This past Sunday saw the canonization of Pope Paul VI. Paul, as has been said in this column before, was a truly prescient man. His biographer, Peter Hebblethwaite, described Paul as “the first modern Pope” and indeed he was. He was the first pope in recent history who suffered direct attacks for his consistent defense of natural law as well as calumny against his own person.
This past week, the Vatican’s Synod on Youth began and there have already been several interventions made by prelates. In particular, some of the English-speaking Bishops have made some excellent points.
His Holiness, Pope Francis, has asked Catholics throughout the world to pray the Rosary daily throughout the month of October. This is hardly groundbreaking as October is traditionally the month of the Holy Rosary.
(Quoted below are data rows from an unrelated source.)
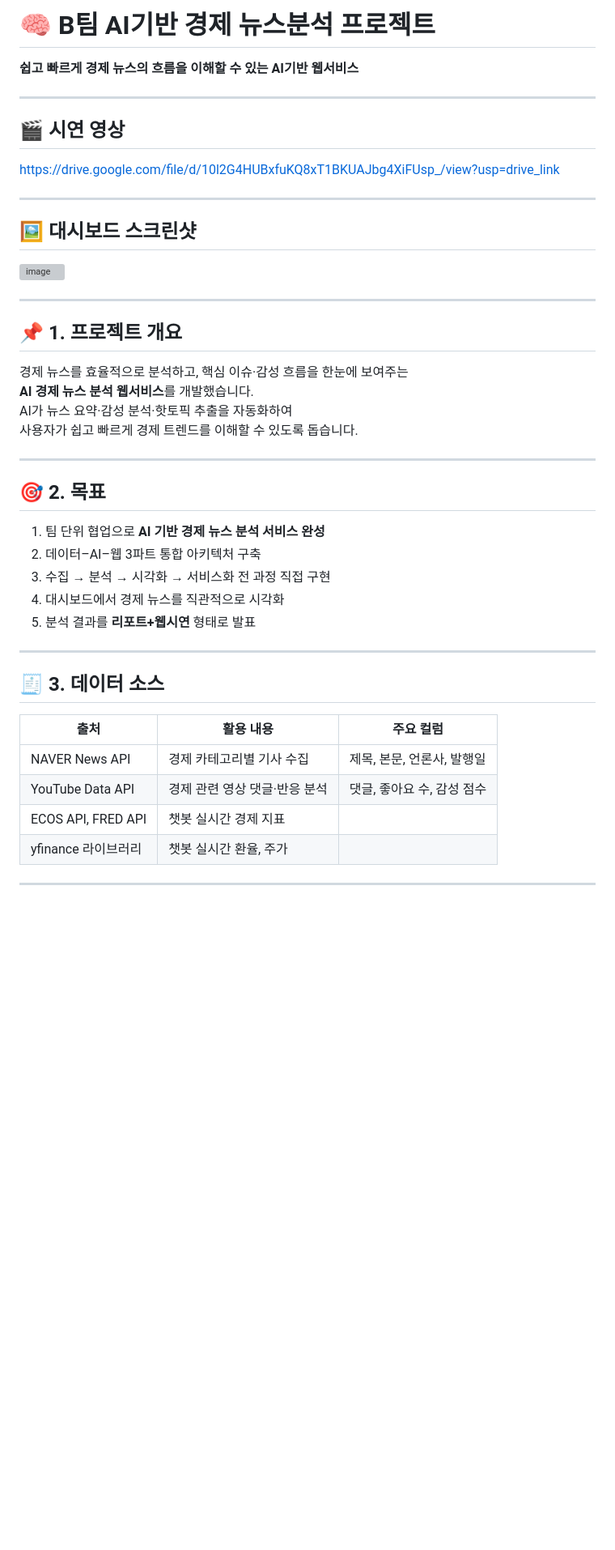
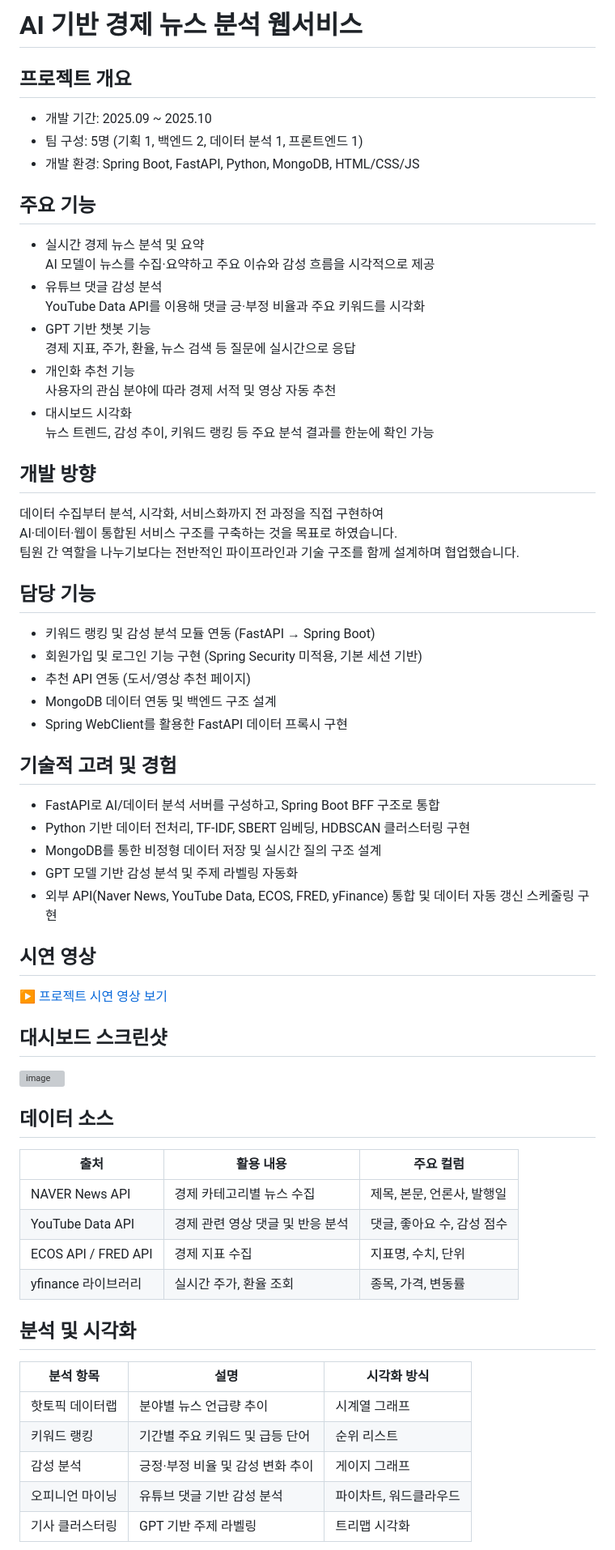
Before and after one commit to qwertupoiy/summarix, a Markdown page: README.md, the part around one of its changes. Shown at 81% size. Drawn GitHub-style; blank space fills up the shorter version; grey boxes are pictures that could not be loaded.

```diff
--- a/README.md
+++ b/README.md
@@ -1,42 +1,61 @@
-# 🧠 B팀 AI기반 경제 뉴스분석 프로젝트
-**쉽고 빠르게 경제 뉴스의 흐름을 이해할 수 있는 AI기반 웹서비스**
+# AI 기반 경제 뉴스 분석 웹서비스
 
----
+## 프로젝트 개요
+- 개발 기간: 2025.09 ~ 2025.10
+- 팀 구성: 5명 (기획 1, 백엔드 2, 데이터 분석 1, 프론트엔드 1)
+- 개발 환경: Spring Boot, FastAPI, Python, MongoDB, HTML/CSS/JS
 
-## 🎬 시연 영상
-https://drive.google.com/file/d/10l2G4HUBxfuKQ8xT1BKUAJbg4XiFUsp_/view?usp=drive_link
+## 주요 기능
+- 실시간 경제 뉴스 분석 및 요약
+  AI 모델이 뉴스를 수집·요약하고 주요 이슈와 감성 흐름을 시각적으로 제공
+- 유튜브 댓글 감성 분석
+  YouTube Data API를 이용해 댓글 긍·부정 비율과 주요 키워드를 시각화
+- GPT 기반 챗봇 기능
+  경제 지표, 주가, 환율, 뉴스 검색 등 질문에 실시간으로 응답
+- 개인화 추천 기능
+  사용자의 관심 분야에 따라 경제 서적 및 영상 자동 추천
+- 대시보드 시각화
+  뉴스 트렌드, 감성 추이, 키워드 랭킹 등 주요 분석 결과를 한눈에 확인 가능
 
----
+## 개발 방향
+데이터 수집부터 분석, 시각화, 서비스화까지 전 과정을 직접 구현하여
+AI·데이터·웹이 통합된 서비스 구조를 구축하는 것을 목표로 하였습니다.
+팀원 간 역할을 나누기보다는 전반적인 파이프라인과 기술 구조를 함께 설계하며 협업했습니다.
 
-## 🖼 대시보드 스크린샷
+## 담당 기능
+- 키워드 랭킹 및 감성 분석 모듈 연동 (FastAPI → Spring Boot)
+- 회원가입 및 로그인 기능 구현 (Spring Security 미적용, 기본 세션 기반)
+- 추천 API 연동 (도서/영상 추천 페이지)
+- MongoDB 데이터 연동 및 백엔드 구조 설계
+- Spring WebClient를 활용한 FastAPI 데이터 프록시 구현
+
+## 기술적 고려 및 경험
+- FastAPI로 AI/데이터 분석 서버를 구성하고, Spring Boot BFF 구조로 통합
+- Python 기반 데이터 전처리, TF-IDF, SBERT 임베딩, HDBSCAN 클러스터링 구현
+- MongoDB를 통한 비정형 데이터 저장 및 실시간 질의 구조 설계
+- GPT 모델 기반 감성 분석 및 주제 라벨링 자동화
+- 외부 API(Naver News, YouTube Data, ECOS, FRED, yFinance) 통합 및 데이터 자동 갱신 스케줄링 구현
+
+## 시연 영상
+▶ [프로젝트 시연 영상 보기](https://drive.google.com/file/d/10l2G4HUBxfuKQ8xT1BKUAJbg4XiFUsp_/view?usp=drive_link)
+
+## 대시보드 스크린샷
 <img width="1000" height="1500" alt="image" src="https://github.com/user-attachments/assets/ad418c9c-9bb6-4164-97e3-4563572a9b72" />
 
----
-
-## 📌 1. 프로젝트 개요
-경제 뉴스를 효율적으로 분석하고, 핵심 이슈·감성 흐름을 한눈에 보여주는
-**AI 경제 뉴스 분석 웹서비스**를 개발했습니다.
-AI가 뉴스 요약·감성 분석·핫토픽 추출을 자동화하여
-사용자가 쉽고 빠르게 경제 트렌드를 이해할 수 있도록 돕습니다.
-
----
-
-## 🎯 2. 목표
-1. 팀 단위 협업으로 **AI 기반 경제 뉴스 분석 서비스 완성**
-2. 데이터–AI–웹 3파트 통합 아키텍처 구축
-3. 수집 → 분석 → 시각화 → 서비스화 전 과정 직접 구현
-4. 대시보드에서 경제 뉴스를 직관적으로 시각화
-5. 분석 결과를 **리포트+웹시연** 형태로 발표
-
----
-
-## 🧾 3. 데이터 소스
+## 데이터 소스
 | 출처 | 활용 내용 | 주요 컬럼 |
 |------|------------|------------|
-| NAVER News API | 경제 카테고리별 기사 수집 | 제목, 본문, 언론사, 발행일 |
-| YouTube Data API | 경제 관련 영상 댓글·반응 분석 | 댓글, 좋아요 수, 감성 점수 |
-| ECOS API, FRED API | 챗봇 실시간 경제 지표 |
-| yfinance 라이브러리 | 챗봇 실시간 환율, 주가 |
+| NAVER News API | 경제 카테고리별 뉴스 수집 | 제목, 본문, 언론사, 발행일 |
+| YouTube Data API | 경제 관련 영상 댓글 및 반응 분석 | 댓글, 좋아요 수, 감성 점수 |
+| ECOS API / FRED API | 경제 지표 수집 | 지표명, 수치, 단위 |
+| yfinance 라이브러리 | 실시간 주가, 환율 조회 | 종목, 가격, 변동률 |
 
----
+## 분석 및 시각화
+| 분석 항목 | 설명 | 시각화 방식 |
+|------------|------|--------------|
+| 핫토픽 데이터랩 | 분야별 뉴스 언급량 추이 | 시계열 그래프 |
+| 키워드 랭킹 | 기간별 주요 키워드 및 급등 단어 | 순위 리스트 |
+| 감성 분석 | 긍정·부정 비율 및 감성 변화 추이 | 게이지 그래프 |
+| 오피니언 마이닝 | 유튜브 댓글 기반 감성 분석 | 파이차트, 워드클라우드 |
+| 기사 클러스터링 | GPT 기반 주제 라벨링 | 트리맵 시각화 |
 
```
Also changed, not shown: other parts of README.md (+36 -79 lines).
With the release of the apostolic constitution “Episcopalis communio” on Sept. 18, His Holiness, Pope Francis, has ordered a change to the way that the Catholic Church understands the authority and work of assemblies of bishops.
According to some pundits, sexual abuse by clerics and other Church workers and sexual harassment and misconduct by clerics and other Church workers of adults, is a uniquely American problem. This is patently false.
Both Attorney Generals in New York and New Jersey announced last week that they would investigate sexual abuse in all the dioceses in New York and New Jersey.
The fierce debate that is being waged in the Church about whether Pope Francis enabled a wayward cardinal to continue to be part of church life has less to do about specific instances and more to do with the direction that the Church is heading. There is all-out war going on in ecclesiastical ranks between liberals who love where Pope Francis is taking the Church and conservatives who consider his thinking to be anathema.
This past week, Our Holy Father, Pope Francis, made his journey to the World Meetings of Families, sponsored by the Vatican dicastery responsible for ministry to families, laity and life, headed by Cardinal Kevin Farrell. The Diocese of Brooklyn was blessed by a representation of priests and parishioners.
Many of our Bishops in the United States have reflected wisely and well on the situation facing the Church in the United States concerning the sexual abuse of minors by members of the clergy. The Pennsylvania Grand Jury report detailing incidents is just the latest in a sad and shameful story.
With the doctrinal reformulation concerning the death penalty to the Catechism of the Catholic Church, Pope Francis has clarified the Catholic Church’s teaching on the death penalty. Acting in continuity with and developing from the teaching already in the Catechism of the Catholic Church, this clarification should come as no surprise to anyone.